ACTIVITY → For the records below, tally every line that has the word "bold" and reply with the number alone.

Front-end code edit data →
━━━━━━━━

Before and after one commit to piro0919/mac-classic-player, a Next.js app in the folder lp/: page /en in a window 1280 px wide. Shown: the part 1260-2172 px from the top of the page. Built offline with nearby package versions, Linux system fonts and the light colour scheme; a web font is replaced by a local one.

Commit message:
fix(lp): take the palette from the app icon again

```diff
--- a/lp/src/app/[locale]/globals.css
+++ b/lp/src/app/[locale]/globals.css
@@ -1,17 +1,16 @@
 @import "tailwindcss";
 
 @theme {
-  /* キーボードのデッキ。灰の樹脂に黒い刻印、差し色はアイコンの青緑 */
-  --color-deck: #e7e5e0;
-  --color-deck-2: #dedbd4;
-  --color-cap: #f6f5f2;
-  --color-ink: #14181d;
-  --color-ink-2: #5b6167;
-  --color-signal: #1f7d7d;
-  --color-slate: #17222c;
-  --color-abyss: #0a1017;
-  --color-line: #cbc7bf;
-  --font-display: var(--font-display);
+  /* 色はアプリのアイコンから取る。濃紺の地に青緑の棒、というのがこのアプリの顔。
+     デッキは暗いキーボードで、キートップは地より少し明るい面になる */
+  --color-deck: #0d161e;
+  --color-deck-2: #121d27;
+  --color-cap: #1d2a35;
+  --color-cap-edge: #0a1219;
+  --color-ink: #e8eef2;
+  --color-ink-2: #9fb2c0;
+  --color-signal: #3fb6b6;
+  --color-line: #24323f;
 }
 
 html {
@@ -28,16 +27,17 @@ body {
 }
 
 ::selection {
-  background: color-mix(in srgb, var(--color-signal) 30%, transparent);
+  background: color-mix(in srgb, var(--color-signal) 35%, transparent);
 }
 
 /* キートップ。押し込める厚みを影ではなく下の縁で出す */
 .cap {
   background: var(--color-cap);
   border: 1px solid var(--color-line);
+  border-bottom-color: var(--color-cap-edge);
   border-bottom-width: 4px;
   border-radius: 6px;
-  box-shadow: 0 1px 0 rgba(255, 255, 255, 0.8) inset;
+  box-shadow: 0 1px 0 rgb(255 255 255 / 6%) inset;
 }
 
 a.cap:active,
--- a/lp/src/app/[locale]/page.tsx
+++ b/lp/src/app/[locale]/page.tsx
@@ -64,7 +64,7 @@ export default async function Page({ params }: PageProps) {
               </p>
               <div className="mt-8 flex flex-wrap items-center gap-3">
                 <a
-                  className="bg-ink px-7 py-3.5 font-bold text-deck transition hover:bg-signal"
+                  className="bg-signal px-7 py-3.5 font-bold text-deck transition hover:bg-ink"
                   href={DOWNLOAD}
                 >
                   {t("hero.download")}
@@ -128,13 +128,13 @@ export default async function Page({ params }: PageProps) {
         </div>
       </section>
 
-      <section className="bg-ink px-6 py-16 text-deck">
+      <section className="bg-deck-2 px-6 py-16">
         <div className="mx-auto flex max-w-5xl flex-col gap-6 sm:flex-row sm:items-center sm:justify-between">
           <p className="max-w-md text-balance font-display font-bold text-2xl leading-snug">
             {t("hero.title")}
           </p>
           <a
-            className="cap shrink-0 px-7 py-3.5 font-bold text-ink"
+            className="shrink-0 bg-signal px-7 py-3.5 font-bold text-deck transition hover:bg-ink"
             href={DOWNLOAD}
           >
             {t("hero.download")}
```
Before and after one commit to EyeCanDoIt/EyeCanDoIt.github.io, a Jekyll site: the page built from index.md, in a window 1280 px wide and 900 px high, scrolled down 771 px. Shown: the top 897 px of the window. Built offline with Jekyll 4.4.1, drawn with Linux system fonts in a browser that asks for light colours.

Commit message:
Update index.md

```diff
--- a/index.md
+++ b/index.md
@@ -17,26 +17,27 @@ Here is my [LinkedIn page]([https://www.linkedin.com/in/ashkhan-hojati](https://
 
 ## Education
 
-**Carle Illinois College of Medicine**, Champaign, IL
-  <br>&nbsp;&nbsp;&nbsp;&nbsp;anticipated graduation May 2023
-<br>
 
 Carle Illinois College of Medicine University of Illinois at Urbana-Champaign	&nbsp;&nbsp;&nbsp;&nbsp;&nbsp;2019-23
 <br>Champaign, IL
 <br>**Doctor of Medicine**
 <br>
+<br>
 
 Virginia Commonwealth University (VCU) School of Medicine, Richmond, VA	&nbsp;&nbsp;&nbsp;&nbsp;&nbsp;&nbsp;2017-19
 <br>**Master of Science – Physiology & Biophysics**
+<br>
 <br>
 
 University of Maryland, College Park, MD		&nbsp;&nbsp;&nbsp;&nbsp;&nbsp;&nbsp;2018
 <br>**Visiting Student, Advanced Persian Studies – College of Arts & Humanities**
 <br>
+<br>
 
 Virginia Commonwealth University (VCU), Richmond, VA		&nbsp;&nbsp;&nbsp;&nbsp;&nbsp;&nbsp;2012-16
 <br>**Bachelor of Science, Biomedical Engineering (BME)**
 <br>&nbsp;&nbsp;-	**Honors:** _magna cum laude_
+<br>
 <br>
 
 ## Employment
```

━━━━━━━━

FINAL ANSWER → 5